We speak God’s words to each other not because we are higher or better and not because we are capable of fixing people. No, we teach, encourage, admonish, correct, and exhort because God has commissioned us to do so. (173)

Essentially, a commitment to allow God to redeem our communication for His purposes, just as He has redeemed our souls, will revolutionize how we look at our brothers and sisters in Christ. A revolutionized view of them will revolutionize our involvement with them. Revolutionized involvement will revolutionize how we communicate with them, and they with us. And that’s what Christ was talking about when He said the world would know us by our love for one another. God is a God of redemption; we as His ambassadors must be people of redemption. As we “speak redemptively,”

No longer will our words leave a trail of discouragement, destruction, and division. Rather, they will be words of love, truth, grace, hope, faith, forgiveness, and peace, producing a harvest of righteousness. (181-182)

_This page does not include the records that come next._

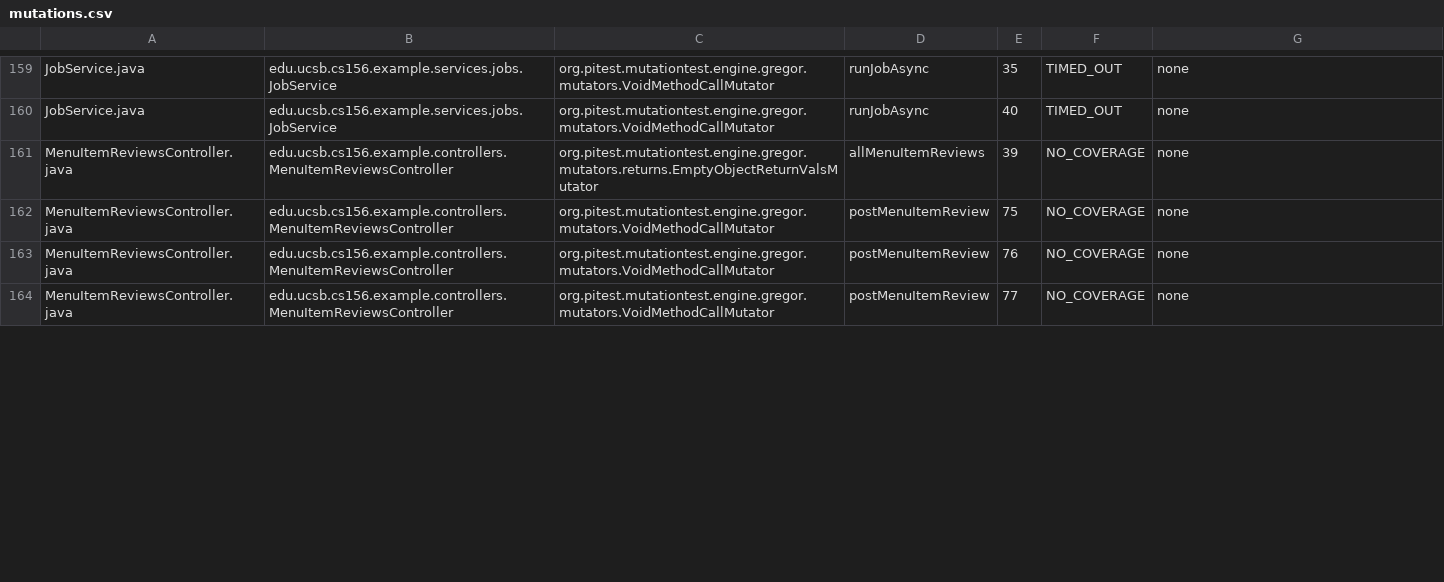
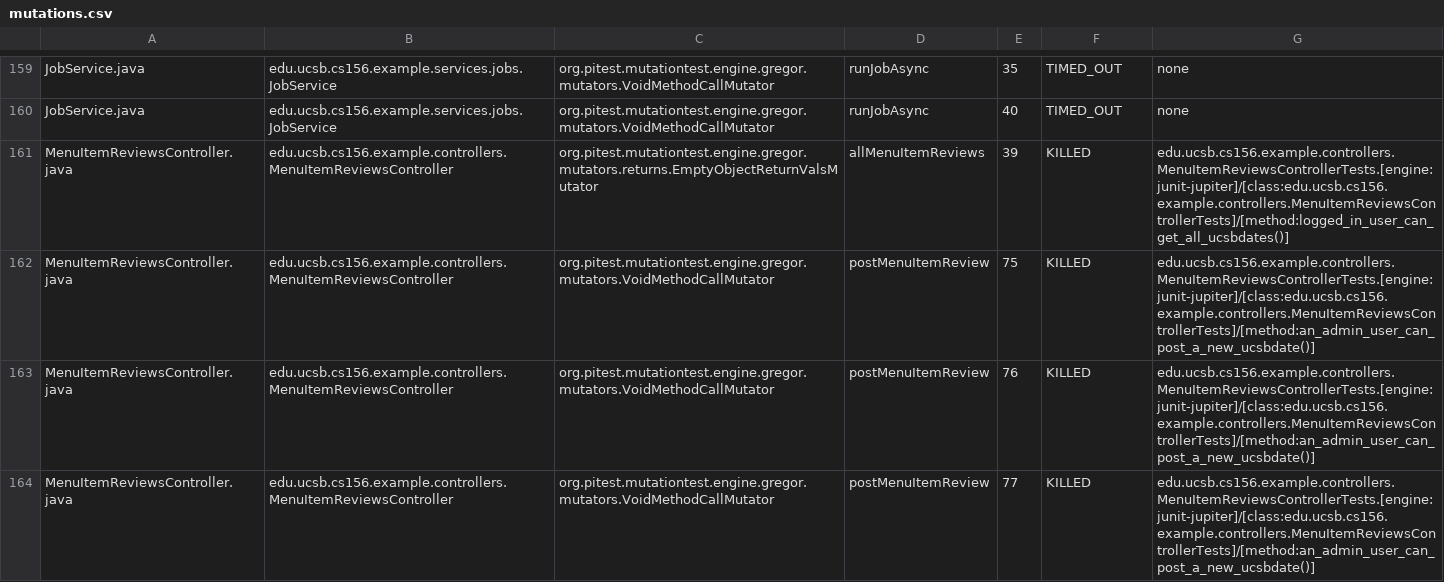
Before and after one commit to ucsb-cs156-f25/team01-f25-15, a CSV file: prs/67/pitest/mutations.csv, drawn as a sheet; only a part is shown, gaps mark what is left out; the diff covers the shown part only.

Commit message:
Deploying to gh-pages from @ ucsb-cs156-f25/team01-f25-15@d9b5d761cae9c49c5d284587081a06d016c6276a 🚀

```diff
--- a/prs/67/pitest/mutations.csv
+++ b/prs/67/pitest/mutations.csv
@@ -160,5 +160,5 @@ JobService.java,edu.ucsb.cs156.example.services.jobs.JobService,org.pitest.mutat
 JobService.java,edu.ucsb.cs156.example.services.jobs.JobService,org.pitest.mutationtest.engine.gregor.mutators.VoidMethodCallMutator,runJobAsync,40,TIMED_OUT,none
-MenuItemReviewsController.java,edu.ucsb.cs156.example.controllers.MenuItemReviewsController,org.pitest.mutationtest.engine.gregor.mutators.returns.EmptyObjectReturnValsMutator,allMenuItemReviews,39,NO_COVERAGE,none
-MenuItemReviewsController.java,edu.ucsb.cs156.example.controllers.MenuItemReviewsController,org.pitest.mutationtest.engine.gregor.mutators.VoidMethodCallMutator,postMenuItemReview,75,NO_COVERAGE,none
-MenuItemReviewsController.java,edu.ucsb.cs156.example.controllers.MenuItemReviewsController,org.pitest.mutationtest.engine.gregor.mutators.VoidMethodCallMutator,postMenuItemReview,76,NO_COVERAGE,none
-MenuItemReviewsController.java,edu.ucsb.cs156.example.controllers.MenuItemReviewsController,org.pitest.mutationtest.engine.gregor.mutators.VoidMethodCallMutator,postMenuItemReview,77,NO_COVERAGE,none
+MenuItemReviewsController.java,edu.ucsb.cs156.example.controllers.MenuItemReviewsController,org.pitest.mutationtest.engine.gregor.mutators.returns.EmptyObjectReturnValsMutator,allMenuItemReviews,39,KILLED,edu.ucsb.cs156.example.controllers.MenuItemReviewsControllerTests.[engine:junit-jupiter]/[class:edu.ucsb.cs156.example.controllers.MenuItemReviewsControllerTests]/[method:logged_in_user_can_get_all_ucsbdates()]
+MenuItemReviewsController.java,edu.ucsb.cs156.example.controllers.MenuItemReviewsController,org.pitest.mutationtest.engine.gregor.mutators.VoidMethodCallMutator,postMenuItemReview,75,KILLED,edu.ucsb.cs156.example.controllers.MenuItemReviewsControllerTests.[engine:junit-jupiter]/[class:edu.ucsb.cs156.example.controllers.MenuItemReviewsControllerTests]/[method:an_admin_user_can_post_a_new_ucsbdate()]
+MenuItemReviewsController.java,edu.ucsb.cs156.example.controllers.MenuItemReviewsController,org.pitest.mutationtest.engine.gregor.mutators.VoidMethodCallMutator,postMenuItemReview,76,KILLED,edu.ucsb.cs156.example.controllers.MenuItemReviewsControllerTests.[engine:junit-jupiter]/[class:edu.ucsb.cs156.example.controllers.MenuItemReviewsControllerTests]/[method:an_admin_user_can_post_a_new_ucsbdate()]
+MenuItemReviewsController.java,edu.ucsb.cs156.example.controllers.MenuItemReviewsController,org.pitest.mutationtest.engine.gregor.mutators.VoidMethodCallMutator,postMenuItemReview,77,KILLED,edu.ucsb.cs156.example.controllers.MenuItemReviewsControllerTests.[engine:junit-jupiter]/[class:edu.ucsb.cs156.example.controllers.MenuItemReviewsControllerTests]/[method:an_admin_user_can_post_a_new_ucsbdate()]
```
Also changed, not shown: 7 edited cells elsewhere in this file, 24 other files.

It took me an inordinate amount of time to read this book. If you track my progress via my bookstack on the sidebar, you’ve seen this title rest there for months. This isn't because the book is that long (245 pages), or that difficult to wade through, but rather because I didn’t like reading it. At least, not to begin with. But for all that, it is one of the best books I have read in a long time. Those things are both true for the same reasons. With the conviction that would tempt me to turn away, God through His Word and the redemptive words of the author also brings the comfort that should draw me to Him. There is a war of words going on in my own heart, but now, having read Paul David Tripp’s book, I am better equipped to fight this war with the Spirit, rather than against Him (Galatians 5:16-17), by His grace and for His glory.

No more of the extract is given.